ProBuild withdrawing from some Eastern markets
ProBuild Holdings, the nation’s largest pro dealer, has decided to close down some of its newly built facilities in the Pittsburgh area, as well as operations in Hagerstown, Md.
An HCN confirmation of an internal memo by ProBuild CEO Rob Marchbank last week showed that the Denver-based pro dealer has revisited its decision to operate three brand new LBM facilities in the Pittsburgh region.
An attempt to reach ProBuild for comment or explanation received no response.
In January 2012, ProBuild opened a new location in Altoona, Pa., approximately 100 miles east of Pittsburgh. The 65,000-sq.-ft. Altoona facility included a kitchen, bath and millwork showroom, as well as a full assortment of building materials. ProBuild Altoona also offered installation services.
Last year, ProBuild opened two other locations near Pittsburgh, which is the home turf of rival pro dealer 84 Lumber: White Oak, Pa., and Morgantown, W.Va.
ProBuild will close operations in Pittsburgh, affecting the Altoona and White Oak, Pa., locations, as well as Morgantown, W.Va., and Hagerstown, Md.; in last week’s announcement, Marchbank said the Winchester, Va., and Frederick, Md., locations will handle the redirected Hagerstown business.

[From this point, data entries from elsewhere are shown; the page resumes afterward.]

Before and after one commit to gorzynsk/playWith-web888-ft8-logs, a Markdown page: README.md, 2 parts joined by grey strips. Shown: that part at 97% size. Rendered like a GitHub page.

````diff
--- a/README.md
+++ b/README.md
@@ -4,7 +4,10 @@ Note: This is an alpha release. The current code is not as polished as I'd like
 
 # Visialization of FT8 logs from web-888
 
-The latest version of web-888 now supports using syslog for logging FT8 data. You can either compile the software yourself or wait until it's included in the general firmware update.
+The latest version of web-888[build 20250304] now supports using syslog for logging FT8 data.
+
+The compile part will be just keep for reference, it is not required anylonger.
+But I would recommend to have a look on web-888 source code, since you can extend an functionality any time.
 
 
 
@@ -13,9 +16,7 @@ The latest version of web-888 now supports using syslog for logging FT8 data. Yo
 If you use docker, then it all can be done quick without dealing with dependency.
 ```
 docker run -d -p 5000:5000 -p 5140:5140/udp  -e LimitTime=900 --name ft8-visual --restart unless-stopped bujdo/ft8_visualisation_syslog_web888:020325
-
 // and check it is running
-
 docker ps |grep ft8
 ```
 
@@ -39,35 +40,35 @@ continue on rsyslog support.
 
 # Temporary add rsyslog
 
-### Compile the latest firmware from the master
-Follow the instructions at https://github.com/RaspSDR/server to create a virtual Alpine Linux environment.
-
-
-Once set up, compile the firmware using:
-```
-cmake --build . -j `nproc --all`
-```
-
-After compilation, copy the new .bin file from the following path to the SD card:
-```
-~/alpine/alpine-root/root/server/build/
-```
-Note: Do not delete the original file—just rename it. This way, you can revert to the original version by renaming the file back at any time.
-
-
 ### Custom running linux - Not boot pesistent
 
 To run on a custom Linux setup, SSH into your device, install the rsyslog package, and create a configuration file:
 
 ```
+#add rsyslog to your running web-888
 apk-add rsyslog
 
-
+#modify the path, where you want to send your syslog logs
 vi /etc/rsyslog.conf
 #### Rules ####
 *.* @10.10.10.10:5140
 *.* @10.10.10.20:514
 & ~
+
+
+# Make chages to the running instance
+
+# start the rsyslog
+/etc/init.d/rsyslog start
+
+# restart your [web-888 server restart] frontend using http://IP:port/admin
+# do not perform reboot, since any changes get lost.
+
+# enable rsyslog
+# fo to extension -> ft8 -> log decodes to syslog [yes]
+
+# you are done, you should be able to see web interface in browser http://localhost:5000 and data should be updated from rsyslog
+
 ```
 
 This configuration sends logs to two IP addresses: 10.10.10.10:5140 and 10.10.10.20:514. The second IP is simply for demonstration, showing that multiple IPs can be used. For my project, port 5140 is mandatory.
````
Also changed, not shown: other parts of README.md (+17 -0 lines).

"The strategy of opening a greenfield location in a competitive market with challenging economic conditions is not an effective approach to market growth," Marchbank wrote in the memo.
EPA delays lead paint rule for commercial buildings
The Environmental Protection Agency (EPA) has delayed its plans to expand the Lead: Renovation, Repair and Painting Rule to commercial buildings until 2015, the National Association of Home Builders (NAHB) reported. The existing rule that governs any single-family housing continues to apply, including multi-family residential units that are part of mixed-use construction, or any commercial space where a child under the age of six resides or “regularly” visits, such as day care centers.
The EPA had entered into a voluntary — and controversial — legal settlement with environmental groups that will significantly expand the residential lead paint rule to commercial buildings. The final element of the legal settlement required EPA to accelerate the development of the commercial buildings rule, and the agency agreed to introduce one by September 2012.
However, as NAHB and other trade groups repeatedly pointed out to EPA and members of Congress charged with EPA oversight, the agency failed to perform prerequisite studies on the potential lead dust exposures to adults — not children — during renovation activities in pre-1978 commercial buildings.
Under federal law, the EPA is required to perform these studies prior to proposing a commercial building rule. To date, the EPA has not conducted the required study.
Because lead-based paint can still be used in commercial and industrial buildings, the commercial rule would apply to every commercial building in the country regardless of when built.
In addition, EPA has yet to approve a test kit for the presence of lead-based paint that meets the accuracy standard it said it would require when the residential rule was implemented in 2010.
The residential rule has created a competitive disadvantage for professional remodelers bidding against fly-by-night contractors, and lack of consumer awareness only fuels this disparity. Many professional remodelers are being outbid because their prices include compliance with the rule while their competitors do not.
NAHB continues to voice its concerns that this same inequity may transfer to the commercial market. The EPA’s three-year delay in developing the lead paint rule for commercial buildings is in part a recognition by the agency that it has not conducted the required analysis to move forward in the near term, the NAHB states.
At construction conference: recovery
The title of the conference was “The Recovery Has Started,” and the title will tell you a lot about the tone of the 2012 Building and Infrastructure Conference presented by merger-and-acquisition specialists Lincoln International and L.E.K. Consulting.
Keynote speaker John Burns, CEO of John Burns Real Estate Consulting, described himself as bullish on housing and construction industries. He pointed to 20% gains in total permits and single-family housing starts. He alluded to the power of pent up demand. And even though the rate of delinquent mortgages is running at about 11.9%, that figure seems more manageable when one considers that it’s only 6.2 percentage points higher than any normal year, he said.
Add to that analysis a forecast for distressed sales as a percentage of all home sales to begin declining after 2012, then you have a bullish outlook.
Lending his voice to the chorus of recovery was L.T. Gibson, president and CEO of US LBM Holdings, which operates in eight Northeast and Midwest states. “In our markets, we saw quite a bit of improved activity this year,” he said, in a panel discussion about the near term M&A outlook. “More importantly, what we’re seeing going into the fall and spring with our order patterns is cause for continued optimism.”
With single-family starts heading toward a 500,000 plus in 2012, Gibson is looking for another 15% to 20% increase in single-family starts in 2013.
U.S. LBM Holdings was created in late 2009 and has since acquired eight LBM dealers, allowing each to maintain its locally known brand name. Gibson said the company continues to look for new acquisitions.